>>>>

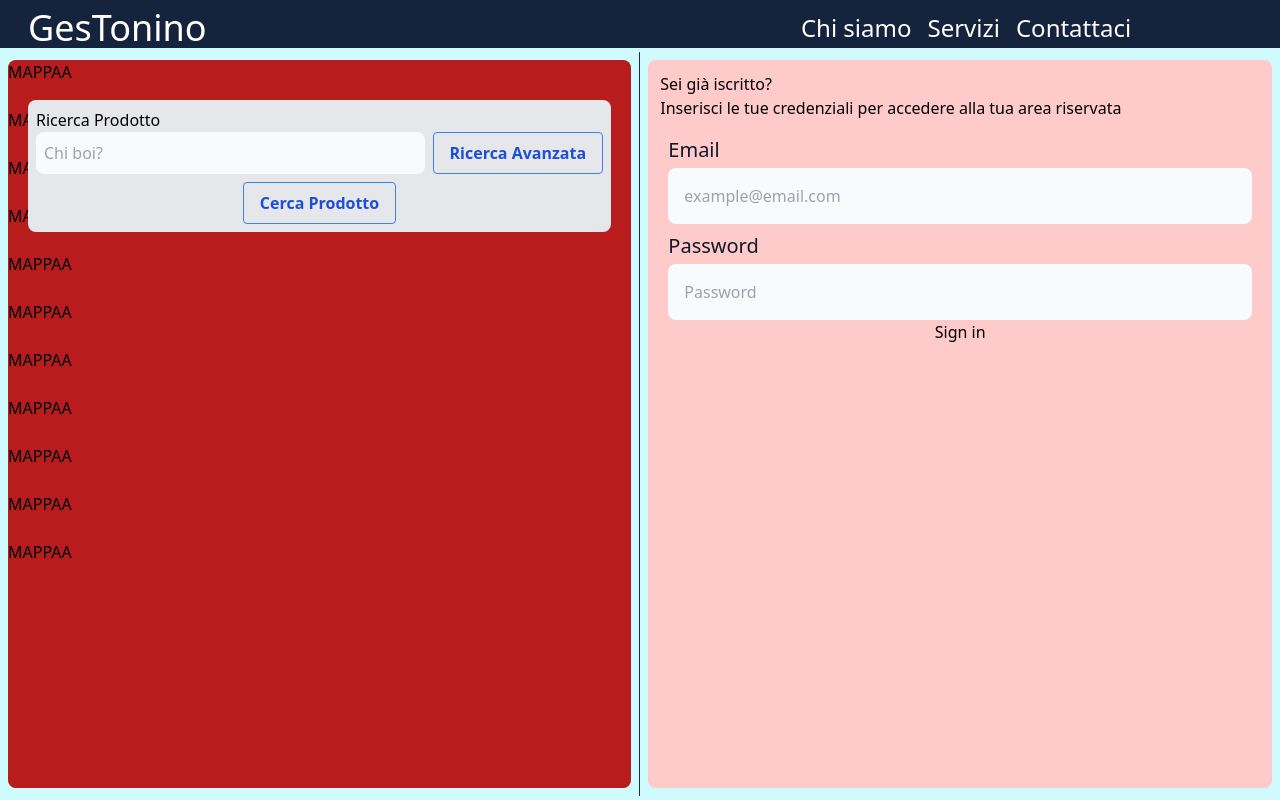
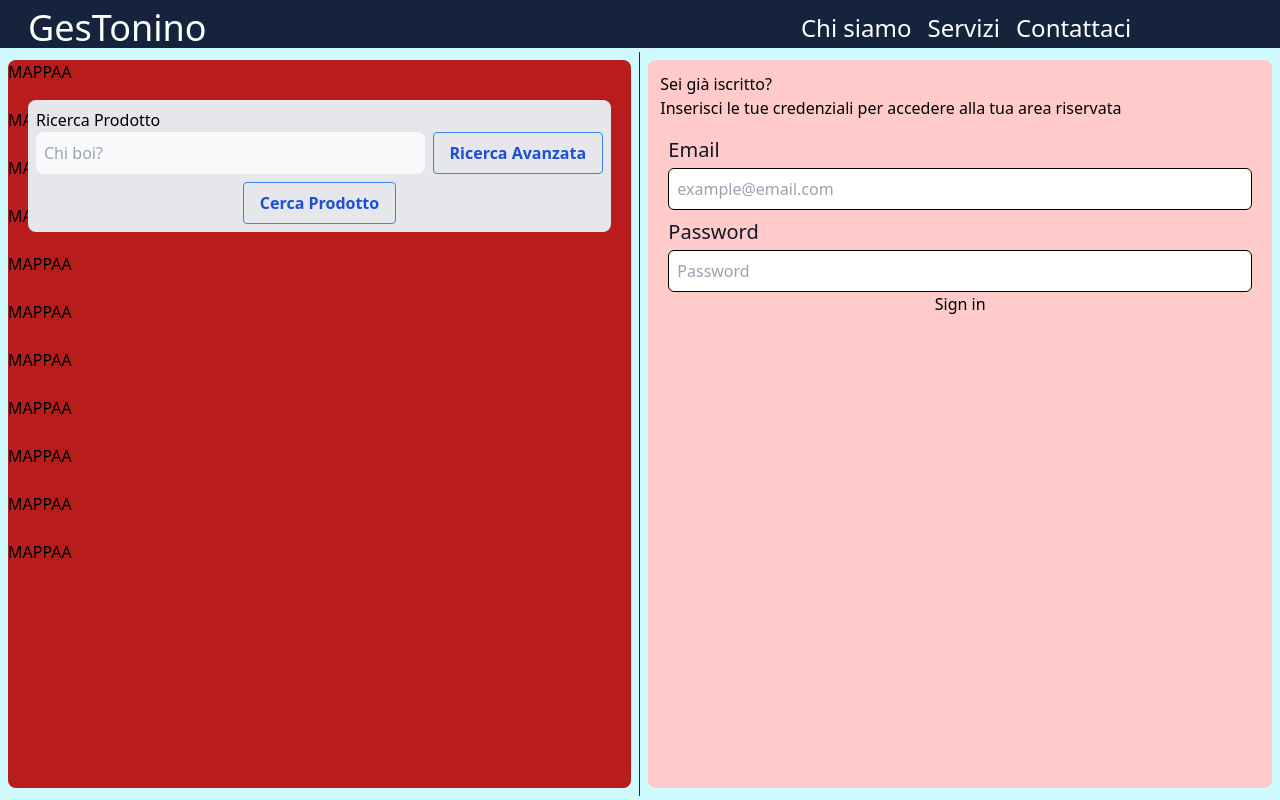
Before and after one commit to Shadowz-git/GesTonino, an Angular app in the folder frontend/: page /home in a window 1280 px wide. Built offline with nearby package versions, Linux system fonts and the light colour scheme.

Commit message:
Sistemati dettagli grafici. TODO: Sistemare gli input e i bottoni. E altre cose brutte da rendere meno brutte

```diff
--- a/frontend/src/app/home/home.component.css
+++ b/frontend/src/app/home/home.component.css
@@ -1,9 +1,11 @@
+/*TODO: Sistemare gli input e i bottoni */
+
 #loginForm label {
-  @apply block mt-2 mb-1 text-xl font-medium text-gray-900 dark:text-white !important;
+  @apply block mt-2 mb-1 text-xl font-medium text-gray-900 dark:text-black !important;
 }
 
 #loginForm input {
-  @apply block w-full p-4 text-gray-900 border-gray-300 rounded-lg bg-gray-50 text-base focus:ring-blue-500 focus:border-blue-500 dark:bg-gray-700 dark:border-gray-600 dark:placeholder-gray-400 dark:text-white dark:focus:ring-blue-500 dark:focus:border-blue-500 !important;
+  @apply block w-full p-2 border border-black rounded-md !important;
 }
 
 #formSearch input {
```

<<<<

Exercise instructions:
Return every entry above exactly as written, with no pictures included.

The completed task:
Before and after one commit to Shadowz-git/GesTonino, an Angular app in the folder frontend/: page /home in a window 1280 px wide. Built offline with nearby package versions, Linux system fonts and the light colour scheme.

Commit message:
Sistemati dettagli grafici. TODO: Sistemare gli input e i bottoni. E altre cose brutte da rendere meno brutte

```diff
--- a/frontend/src/app/home/home.component.css
+++ b/frontend/src/app/home/home.component.css
@@ -1,9 +1,11 @@
+/*TODO: Sistemare gli input e i bottoni */
+
 #loginForm label {
-  @apply block mt-2 mb-1 text-xl font-medium text-gray-900 dark:text-white !important;
+  @apply block mt-2 mb-1 text-xl font-medium text-gray-900 dark:text-black !important;
 }
 
 #loginForm input {
-  @apply block w-full p-4 text-gray-900 border-gray-300 rounded-lg bg-gray-50 text-base focus:ring-blue-500 focus:border-blue-500 dark:bg-gray-700 dark:border-gray-600 dark:placeholder-gray-400 dark:text-white dark:focus:ring-blue-500 dark:focus:border-blue-500 !important;
+  @apply block w-full p-2 border border-black rounded-md !important;
 }
 
 #formSearch input {
```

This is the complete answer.